New gene for inborn error of metabolism discovered


Under the direction of Prof. Dr. med. Ingo Kurth and Dr. rer. nat. Florian Kraft as well as other participants from the Institute of Human Genetics at the University Hospital RWTH Aachen, the genetic cause of a previously undescribed inborn metabolic disease has been successfully identified.

The University Hospital's Department of Paediatrics and Adolescent Medicine, the Institute of Pathology and the Institute of Neuropathology as well as other national and international cooperation partners are also involved in the research success.

In the affected children, disease-causing variants in the C2orf69 gene, whose function was previously completely unknown, could be detected using high-throughput sequencing (NGS). Using functional analyses, the first author of the study, Eva Lausberg, showed that the genetic changes affect, among other things, the metabolism of the mitochondria, the so-called "power plants of the cell". Quality 07 05/2021 Although the human genome has now been decoded since 2003, there are still many genes whose tasks are completely unknown.

One way of demonstrating the importance of these genes is to study families with rare hereditary diseases, as the study "A human multisystem disorder with autoinfl ammation, leukoencephalopathy and hepatopathy is caused by mutations in C2orf69" shows. Within the framework of so-called trio exome sequencing, in which the DNA sequence of all 23,000 genes of a patient is compared with the parental samples, the working group was able to determine causal genetic changes in the previously uncharacterised gene C2orf69.

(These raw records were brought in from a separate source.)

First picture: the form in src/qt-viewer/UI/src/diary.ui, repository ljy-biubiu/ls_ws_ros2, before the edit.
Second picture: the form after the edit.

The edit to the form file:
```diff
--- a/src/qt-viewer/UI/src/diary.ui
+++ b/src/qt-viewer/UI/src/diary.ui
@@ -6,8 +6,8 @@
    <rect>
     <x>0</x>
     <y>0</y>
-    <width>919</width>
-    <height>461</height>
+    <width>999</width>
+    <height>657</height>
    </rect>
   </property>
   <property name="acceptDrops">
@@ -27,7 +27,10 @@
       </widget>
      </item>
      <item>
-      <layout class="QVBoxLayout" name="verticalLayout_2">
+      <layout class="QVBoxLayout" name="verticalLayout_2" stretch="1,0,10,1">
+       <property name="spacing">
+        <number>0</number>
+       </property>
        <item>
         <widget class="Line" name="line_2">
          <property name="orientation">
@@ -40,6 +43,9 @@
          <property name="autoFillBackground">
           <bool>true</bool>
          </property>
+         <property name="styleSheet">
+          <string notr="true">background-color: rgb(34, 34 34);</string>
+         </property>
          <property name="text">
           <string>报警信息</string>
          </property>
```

Through scientific cooperation, it was possible to identify a further seven patients with the same or similar changes in this gene and thus to clarify the cause of the complex multisystem disease present in all eight children. In addition to a general developmental disorder, the affected children often show severe brain malformations, epilepsies, functional disorders of the liver and an immunological disorder that leads to recurrent infections, especially in the joints and internal organs. Overall, the courses of the disease are severe and associated with a high lethality. The affected gene product can be found in the mitochondria, where it is responsible for the function of the respiratory chain. Thus, a reduced activity of various mitochondrial respiratory chain complexes could be shown both in cells of the affected children and in a knockout cell model. In addition, glycogen metabolism is also impaired in the clinical picture. The changes in the energy metabolism and a dysregulation of the immune system could also be detected at the gene regulatory level in the patients' blood cells with the help of RNA sequencing.

The results of the study were published in the renowned Journal of Clinical Investigation (JCI) at the beginning of May 2021.